Before Arindam Sil’s dramatisation of the events in his August 11 release Dhananjoy, filmmaker MS Sathyu had examined the case in the documentary The Right to Live. The 50-minute Public Service Broadcasting Trust documentary questions the rationale behind capital punishment.

Sathyu inserts file footage of his team’s interviews with Chatterjee and his family and juxtaposes their testimonies against the opinions of eminent lawyers on capital punishment. A large portion of the film is dedicated to the debate on whether capital punishment should be abolished in India.

Sathyu was initially denied access to Chatterjee by the West Bengal government for six months. It was only after he approached the Supreme Court that he was finally given permission on the condition that the documentary could not be broadcast before the President addressed Chatterjee’s mercy petition. Sathyu agreed to the condition.
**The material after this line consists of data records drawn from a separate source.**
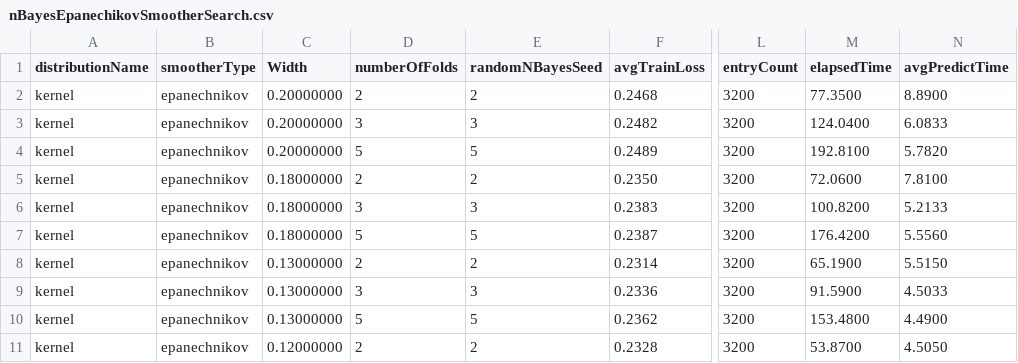
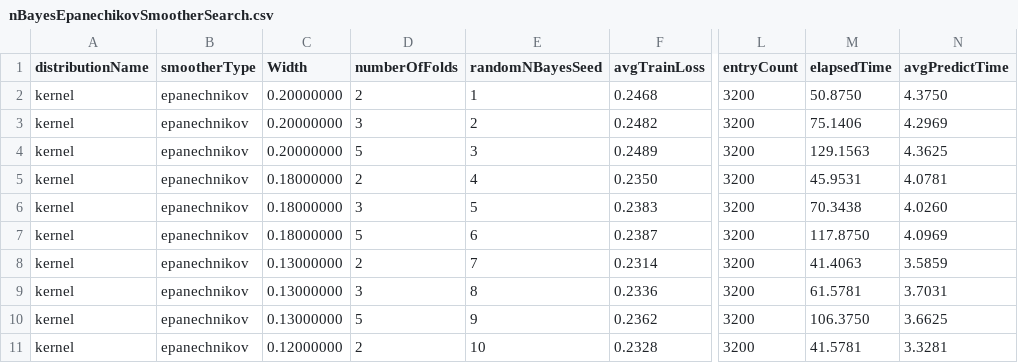
Before and after one commit to jplatipus/MLCourseworkWip, a CSV file: Results/NaïveBayes/nBayesEpanechikovSmootherSearch.csv, drawn as a sheet; only a part is shown, gaps mark what is left out; the diff covers the shown part only; the diff names each change by its address in the sheet, - before the commit and + after, or states it on an @@ line.

```diff
--- a/Results/NaïveBayes/nBayesEpanechikovSmootherSearch.csv
+++ b/Results/NaïveBayes/nBayesEpanechikovSmootherSearch.csv
-E2 (randomNBayesSeed): 2
+E2 (randomNBayesSeed): 1
-M2 (elapsedTime): 77.3500
+M2 (elapsedTime): 50.8750
-N2 (avgPredictTime): 8.8900
+N2 (avgPredictTime): 4.3750
-E3 (randomNBayesSeed): 3
+E3 (randomNBayesSeed): 2
-M3 (elapsedTime): 124.0400
+M3 (elapsedTime): 75.1406
-N3 (avgPredictTime): 6.0833
+N3 (avgPredictTime): 4.2969
-E4 (randomNBayesSeed): 5
+E4 (randomNBayesSeed): 3
-M4 (elapsedTime): 192.8100
+M4 (elapsedTime): 129.1563
-N4 (avgPredictTime): 5.7820
+N4 (avgPredictTime): 4.3625
-E5 (randomNBayesSeed): 2
+E5 (randomNBayesSeed): 4
-M5 (elapsedTime): 72.0600
+M5 (elapsedTime): 45.9531
-N5 (avgPredictTime): 7.8100
+N5 (avgPredictTime): 4.0781
-E6 (randomNBayesSeed): 3
+E6 (randomNBayesSeed): 5
-M6 (elapsedTime): 100.8200
+M6 (elapsedTime): 70.3438
-N6 (avgPredictTime): 5.2133
+N6 (avgPredictTime): 4.0260
-E7 (randomNBayesSeed): 5
+E7 (randomNBayesSeed): 6
-M7 (elapsedTime): 176.4200
+M7 (elapsedTime): 117.8750
-N7 (avgPredictTime): 5.5560
+N7 (avgPredictTime): 4.0969
-E8 (randomNBayesSeed): 2
+E8 (randomNBayesSeed): 7
-M8 (elapsedTime): 65.1900
+M8 (elapsedTime): 41.4063
-N8 (avgPredictTime): 5.5150
+N8 (avgPredictTime): 3.5859
-E9 (randomNBayesSeed): 3
+E9 (randomNBayesSeed): 8
-M9 (elapsedTime): 91.5900
+M9 (elapsedTime): 61.5781
-N9 (avgPredictTime): 4.5033
+N9 (avgPredictTime): 3.7031
-E10 (randomNBayesSeed): 5
+E10 (randomNBayesSeed): 9
-M10 (elapsedTime): 153.4800
+M10 (elapsedTime): 106.3750
-N10 (avgPredictTime): 4.4900
+N10 (avgPredictTime): 3.6625
-E11 (randomNBayesSeed): 2
+E11 (randomNBayesSeed): 10
-M11 (elapsedTime): 53.8700
+M11 (elapsedTime): 41.5781
-N11 (avgPredictTime): 4.5050
+N11 (avgPredictTime): 3.3281
```
Also changed, not shown: 42 edited cells elsewhere in this file, Results/DecisionTree/treeFinalFeatureResults.csv, Results/NaïveBayes/nBayesBoxSmootherSearch.csv, 13 other files.
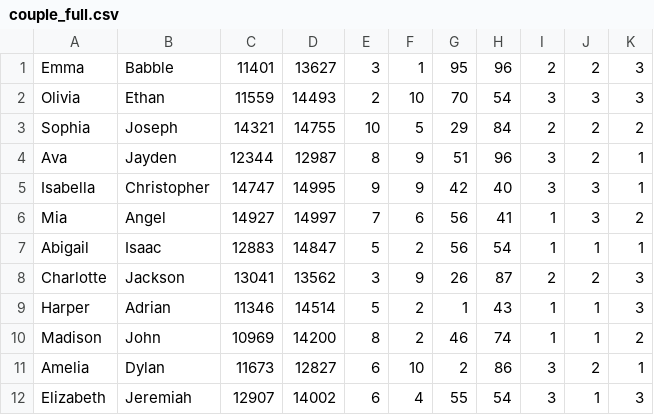
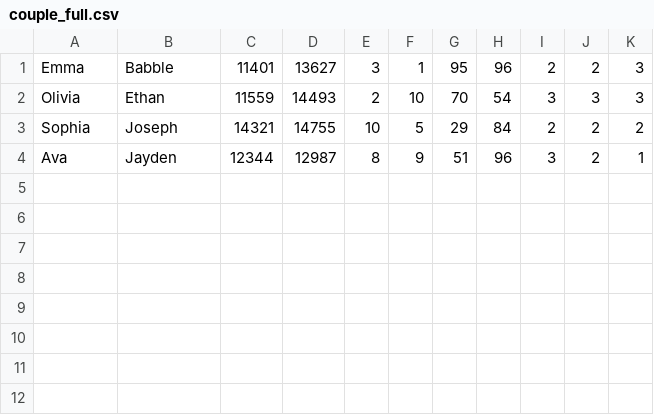
Before and after one commit to PPL-IIITA/ppl-assignment-kirihack13, a CSV file: couple_full.csv, drawn as a sheet.

```diff
--- a/couple_full.csv
+++ b/couple_full.csv
@@ -4,9 +4 @@ Sophia , Joseph , 14321 , 14755 , 10 , 5 , 29 , 84 , 2 , 2 , 2
 Ava , Jayden , 12344 , 12987 , 8 , 9 , 51 , 96 , 3 , 2 , 1
-Isabella , Christopher , 14747 , 14995 , 9 , 9 , 42 , 40 , 3 , 3 , 1
-Mia , Angel , 14927 , 14997 , 7 , 6 , 56 , 41 , 1 , 3 , 2
-Abigail , Isaac , 12883 , 14847 , 5 , 2 , 56 , 54 , 1 , 1 , 1
-Charlotte , Jackson , 13041 , 13562 , 3 , 9 , 26 , 87 , 2 , 2 , 3
-Harper , Adrian , 11346 , 14514 , 5 , 2 , 1 , 43 , 1 , 1 , 3
-Madison , John , 10969 , 14200 , 8 , 2 , 46 , 74 , 1 , 1 , 2
-Amelia , Dylan , 11673 , 12827 , 6 , 10 , 2 , 86 , 3 , 2 , 1
-Elizabeth , Jeremiah , 12907 , 14002 , 6 , 4 , 55 , 54 , 3 , 1 , 3
```
Also changed, not shown: 5 other files.
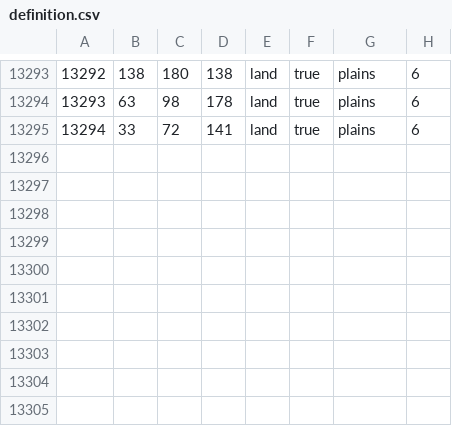
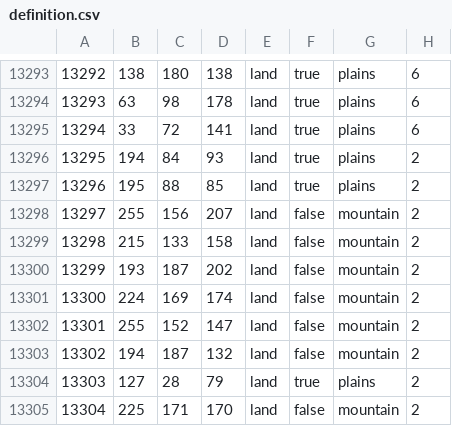
Before and after one commit to GEACPS-development-team/GEACPS_mod, a CSV file: map/definition.csv, drawn as a sheet; only a part is shown, gaps mark what is left out.

```diff
--- a/map/definition.csv
+++ b/map/definition.csv
@@ -13295 +13295,11 @@
 13294;33;72;141;land;true;plains;6
+13295;194;84;93;land;true;plains;2
+13296;195;88;85;land;true;plains;2
+13297;255;156;207;land;false;mountain;2
+13298;215;133;158;land;false;mountain;2
+13299;193;187;202;land;false;mountain;2
+13300;224;169;174;land;false;mountain;2
+13301;255;152;147;land;false;mountain;2
+13302;194;187;132;land;false;mountain;2
+13303;127;28;79;land;true;plains;2
+13304;225;171;170;land;false;mountain;2
```
Also changed, not shown: 34 other files.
In the film, Sathyu reads out the death sentence as his camera pans across the prison where Chatterjee was housed. His interview with Chatterjee is a trial in itself, but it is Chatterjee’s defence that leaves an impression. “If I’ve committed the crime, hang me. I’ve requested the President to examine me on the lie detector,” Chatterjee says.

Sathyu stages the scenes leading up to the murder to provide a background to the case. The interviews are shot in the traditional television format: a close-up followed by a slow zoom out as the subject begins to speak. Sometimes, it is the exact opposite: a wide shot for a few seconds followed by a gradual zoom-in.

The bits that are the toughest to sit through are the ones featuring Chatterjee’s father, who, having sold many portions of land to pay for lawyers’ fees, is a broken man. “The father felt it was all a police conspiracy to frame the family,” Sathyu explained in an interview to Open magazine. “They relented only after they saw a full-page picture of Dhananjoy looking out from behind bars in a Bengali tabloid and understood that we were only trying to help. They then agreed to an on-camera interview.”

Moving away from Chatterjee’s case, Sathyu widens the scope of the film towards a comprehensive discussion on capital punishment. In his interviews featuring such well-known lawyers and judges as Rajinder Sachar, YM Yusuf, VN Khare and Nitya Ramakrishnan, Sathyu turns over every aspect of capital punishment. There is an explanatory character to the conversations as the speakers address a wide range of topics: the argument of the rarest of rare crimes that guides the administration of capital punishment, the state’s right to take a person’s life, and the idea of good deterrents to harsh crimes.

The Right To Live.